When you see sweet corn in your box, you have to know it’s summer. And when it’s my Cousin Ryan’s sweet corn, you know it’ll be kernel snapping sweet fabulosity (fabulosity really is a word because I just added it to my dictionary). Ryan’s been the sweet corn guy since he was his kid’s age; the kids man the corn stand out on Avenue 400 now. He’ll have it for you for about a month so suck up some summer goodness and don’t be bashful about letting him know how much you appreciate his art.
When you see David Silveira’s gorgeous pole tomatoes in your box, you know it’s summer. He tries really hard to pick ’em close to ripe for you and we try really hard to protect ’em with that little piece of cardboard. Carol put a couple slices on my plate last night and I was very grateful for David and summer. His email’s right there below his produce, and in the words of Mark Twain: “I can go a whole month on one good compliment.”
When you see David Mendrin’s personal size watermelons and summer squash in your box, you know it has to be summer. He’s been experimenting with different varieties of melon and squash these many years and by golly, I think he’s got it. The melon is crisp, firm, not much rind and just enough seeds so you know it’s a real watermelon. I love to see all the colors and shapes of summer squash on the supper table as well. You guessed it, his email’s right there with the other guys.
This is one of the big things that separates AHO from not only the supermarket, but frankly from most of the CSAs and farmer’s markets. You not only know who your farmer, rancher, and chef is, but you can communicate personally with them, go visit their place, send ’em a picture of your family with juice running down their happy faces or some critter you hadn’t bargained for in the produce and how you named it Willie the worm and set it free to seek his fortune in the backyard; or other less altruistic destinations.
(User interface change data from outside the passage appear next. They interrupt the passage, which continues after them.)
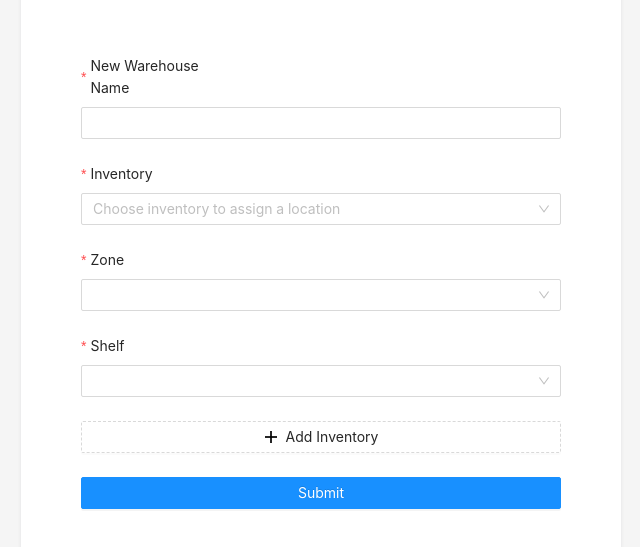
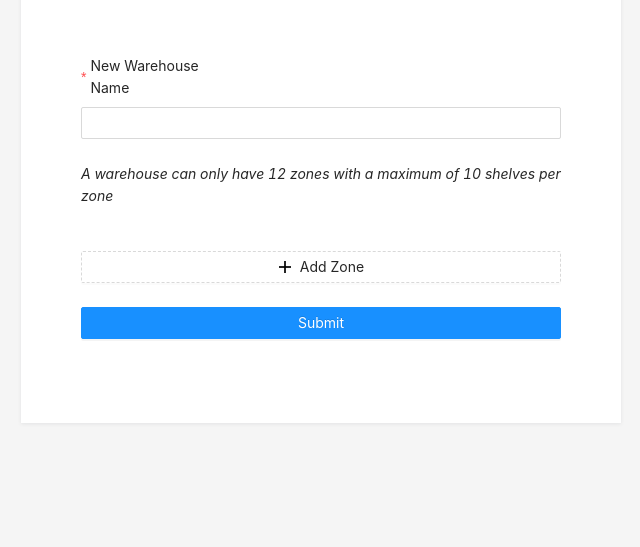
Before and after one commit to vhparadajr/divergent-3d, a React (Create React App) app: page / in a window 1280 px wide. Shown: the part 105-652 px from the top of the page, without its empty margins (319-959 px from the left). Built offline with nearby package versions, Linux system fonts and the light colour scheme.

Commit message:
testing with treeSelect component

```diff
--- a/src/App.css
+++ b/src/App.css
@@ -51,3 +51,16 @@
   background-color: white;
   box-shadow: 0 1px 4px rgba(0,21,41,.08);
 }
+
+.zone-remove-wrapper {
+  justify-content: space-around;
+  display: flex;
+  align-items: center;
+  margin-bottom: -16px;
+  padding-top: 20px;
+}
+
+.zone-styling {
+  width: 100%;
+  padding-right: 20px;
+}
--- a/src/App.js
+++ b/src/App.js
@@ -1,13 +1,14 @@
-import React from 'react';
-import { Form, Button, Select, Input } from 'antd';
-import { PlusOutlined } from '@ant-design/icons';
+import React, {useState} from 'react';
+import { Form, Button, Select, Input, Space, TreeSelect, Typography } from 'antd';
 import './App.css';
 import axios from 'axios';
-import { v4 as uuidv4 } from 'uuid';
+import { MinusCircleOutlined, PlusOutlined } from '@ant-design/icons';
 
 const { Option } = Select;
+const { Paragraph } = Typography
 
 const App = () => {
+  const [value, setValue] = useState(undefined)
   const onFinish = (values) => {
     console.log(values)
     axios.post('https://divergent3d.getsandbox.com:443/warehouse', values)
@@ -23,18 +24,31 @@ const App = () => {
     console.log('Failed:', errorInfo);
   };
 
-  const generateShelves = () => {
-    let shelves = []
-    for(let i=0; i<10; i++){
-      shelves[i] = uuidv4();
+  let shelvesArray = new Array(12)
+  for(let i=0; i<12; i++){
+    shelvesArray[i] = {
+      label:`Shelf ${i+1}`,
+      value:`0-${i}`,
+      key:`0-${i}`,
+      children: [...Array(10)].map((_,index) => (
+        {
+          label: `Shelf ${i}-${index}`,
+          value: `${i+1}-${index+1}`,
+          key: `${i+1}-${index+1}`
         }
-    return shelves
+      )),
+    };
   }
 
-  let warehouseArray = new Array(12)
-  for(let i=0; i<12; i++){
-    warehouseArray[i] = {zone:i+1, key:i, shelves: generateShelves()};
+  let zonesArray = [...Array(9)].map((_,index) => (
+    {
+      zone: index+1,
+      key: index+1
     }
+  ))
+
+  console.log('zones', zonesArray)
+  console.log('shelves', shelvesArray)
 
   return (
     <div className='form-wrapper'>
@@ -59,79 +73,76 @@ const App = () => {
         >
           <Input/>
         </Form.Item>
+        <Paragraph italic>
+          A warehouse can only have 12 zones with a maximum of 10 shelves per zone
+        </Paragraph>
+        <Form.List
+          name="zones"
+        >
+          {(fields, { add, remove }, { errors }) => (
+            <>
+              {fields.map((key, name, ...restField) => (
+                <Space key={key} direction='vertical' style={{ width:'100%'}}>
+                  <div className='zone-remove-wrapper'>
+                    {/* <Form.Item shouldUpdate>
+                    {(formInstance) => ( */}
                       <Form.Item
-          label='Inventory'
-          name='inventory'
-          rules={[
-            {
-              required: true,
-              message: 'Please select a inventory item!',
-            },
-          ]}
-        >
-          <Select
-            placeholder="Choose inventory to assign a location"
-            allowClear
-          >
-            <Option value='fork_arm'>Fork Arm</Option>
-            <Option value='actuator_valve'>Actuator Valve</Option>
-            <Option value='solenoid'>Solenoid</Option>
-            <Option value='conversion_kit'>Converstion Kit</Option>
-          </Select>
-        </Form.Item>
-        <Form.Item
+                        {...restField}
                         label='Zone'
-          name='zone'
-          rules={[
-            {
-              required: true,
-              message: 'Please select zone!',
-            },
-          ]}
+                        name={[name, 'zone']}
+                        rules={[{ required: true, message: 'Missing Zone' }]}
+                        className='zone-styling'
                       >
                         <Select>
-            {warehouseArray.map((zone) => (
+                          {zonesArray.map((zone) => (
                             <Option
+                              value={zone.zone}
                               key={zone.key}
-              value={zone.zone}
+                              // disabled={formInstance.getFieldValue('zones').includes(zone.zone)}
                             >
                               {zone.zone}
                             </Option>
                             ))}
                         </Select>
                       </Form.Item>
-
+                    {/* )}
+                    </Form.Item> */}
+                    <MinusCircleOutlined onClick={() => remove(name)} />
+                  </div>
                   <Form.Item
-          label='Shelf'
-          name='shelf'
-          rules={[
-            {
-              required: true,
-              message: 'Please select shelf',
-            },
-          ]}
+                    {...restField}
+                    label='Shelves'
+                    name={[name, 'shelves']}
+                    rules={[{ required: true, message: 'Missing number of Shevles'}]}
                   >
-          <Select>
-            {warehouseArray[0].shelves.map((shelf) => (
-              <Option
-              key={shelf}
-              value={shelf.shelf}
-            >
-              {shelf.shelf}
-            </Option>
+                    <TreeSelect
+                      treeData={shelvesArray}
+                      showSearch
+                      style={{ width: '100%', paddingRight:'31px' }}
+                      value={value}
+                      dropdownStyle={{ maxHeight: 400, overflow: 'auto' }}
+                      placeholder="Please select"
+                      allowClear
+                      multiple
+                      onChange={setValue(value)}
+                    />
+                  </Form.Item>
+                </Space>
               ))}
-          </Select>
-        </Form.Item>
-        {/* TODO placeholder for add form.list */}
-        <Form.Item>
+              <Form.Item style={{paddingTop: '30px'}}>
                 <Button
                   type="dashed"
+                  onClick={() => add()}
                   style={{ width: '100%' }}
                   icon={<PlusOutlined />}
                 >
-            Add Inventory
+                  Add Zone
                 </Button>
+                <Form.ErrorList errors={errors} />
               </Form.Item>
+            </>
+          )}
+        </Form.List>
         <Form.Item>
           <Button type='primary' htmlType='submit' style={{ width: '100%' }}>
             Submit
```
Lines whose indentation alone changed are shown as unchanged.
For the fruit portion, there have been several great options every week. What you need to know about stone fruit is, a given variety is only good for about five days in May, and three weeks in August, so to have peaches from May till September, we have to have that many varieties ripening along the calendar. If your store leaves up the Santa Rosa sign in front of the plums all summer, now you know it just ain’t so.
So what’s worthy of our effort? What’s an attainable satisfying goal that normal people like you and I can be proud of investing our lives and careers in? Greatness? What is it really? Fame? Certainly doesn’t seem to last and is seldom ascribed to people we all would call good. Wealth? Pretty hollow and fleet of wing.
It was just Father’s Day, and good kids taking their responsible places in the business and our community was way better than any gift, so I would say that investing in our families has to be job one. Not everyone is going to have a family business for the kids to be part of or that they would even want to be a part of, but the family business can certainly be charity, forgiveness, generosity, virtue, and love.
The sobering thing is, the family business will be inherited one way or another, so parents, grandparents, aunts and uncles, our role is so important to watching little eyes. Take ’em with you when you volunteer at the homeless shelter, tutor a kid in math, plant trees in your town or visit shut-ins. The unspoken message will be: We are Jones, this is how we roll. Corn, tomatoes, melons. Yea summer! EAT HEALTHY!!!